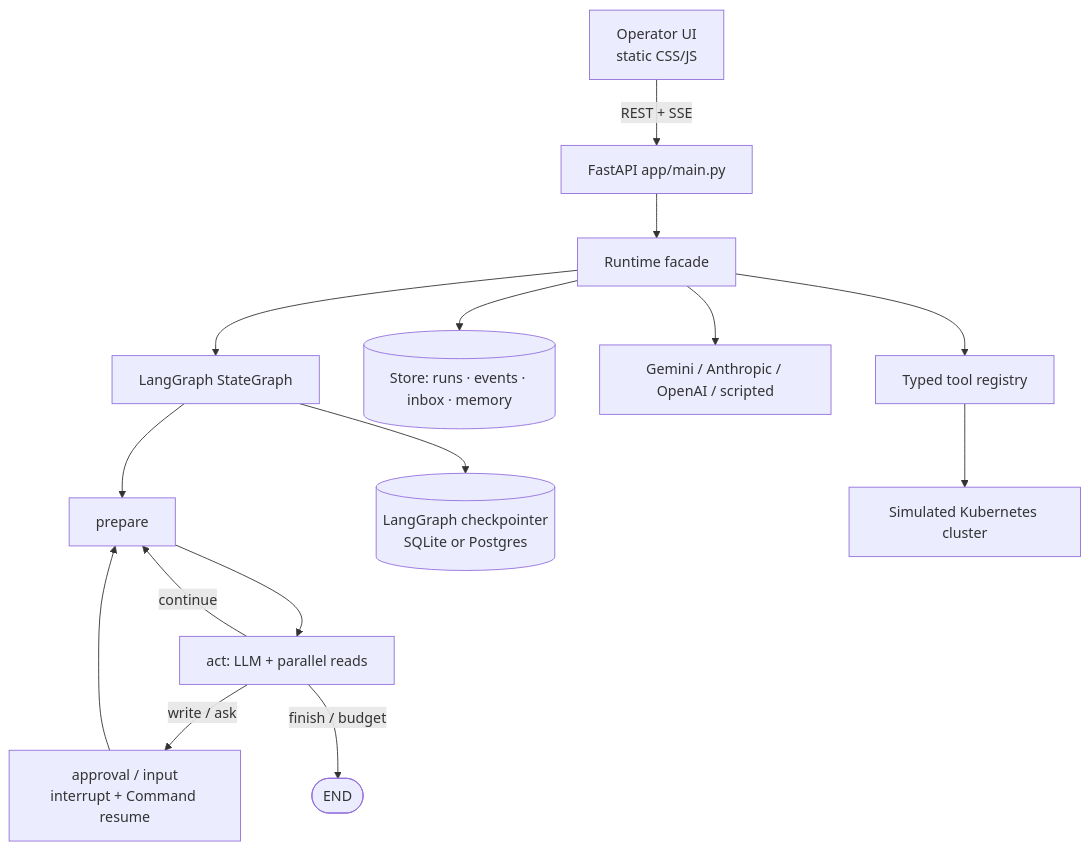
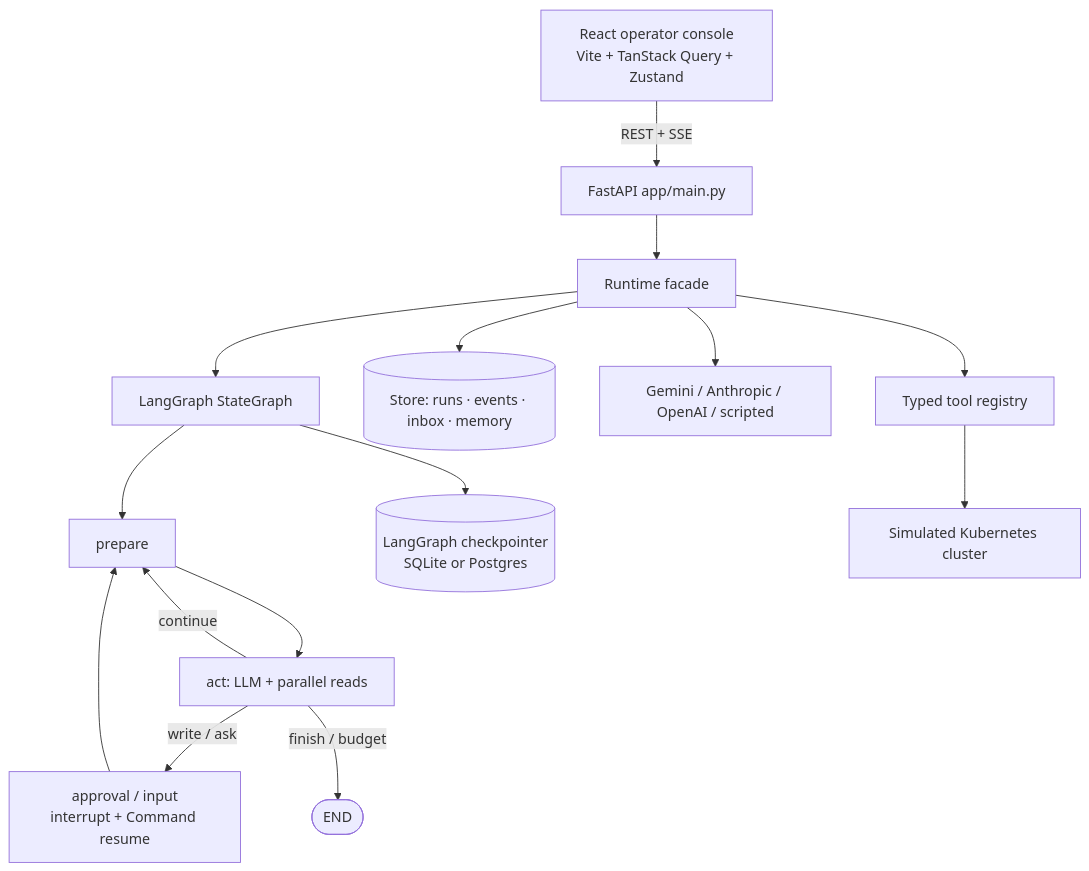
One commit to Zulfiqar7862/incident-triage-agent changed the diagram in README.md. Above: the diagram before and after it, drawn with Mermaid. The commit also changed other lines of this file and 16 other files, not shown here.

````diff
--- a/README.md
+++ b/README.md
@@ -19,17 +23,17 @@
 ```mermaid
 flowchart TD
-  UI[Operator UI<br/>static CSS/JS] -->|REST + SSE| API[FastAPI app/main.py]
+  UI[React operator console<br/>Vite + TanStack Query + Zustand] -->|REST + SSE| API[FastAPI app/main.py]
   API --> RT[Runtime facade]
   RT --> LG[LangGraph StateGraph]
   LG --> P[prepare]
   P --> A[act: LLM + parallel reads]
   A -->|write / ask| G[approval / input<br/>interrupt + Command resume]
   A -->|continue| P
   G --> P
   A -->|finish / budget| END([END])
   LG --> CP[(LangGraph checkpointer<br/>SQLite or Postgres)]
   RT --> Store[(Store: runs · events · inbox · memory)]
   RT --> LLM[Gemini / Anthropic / OpenAI / scripted]
   RT --> Tools[Typed tool registry]
   Tools --> Sim[Simulated Kubernetes cluster]
 ```
````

### WHAT TO PRODUCE
All lines from the one containing "RT --> Tools[Typed tool registry]" to the end of the records are to be duplicated exactly, and no other lines are to be given.

### FINISHED EXERCISE
   RT --> Tools[Typed tool registry]
   Tools --> Sim[Simulated Kubernetes cluster]
 ```
````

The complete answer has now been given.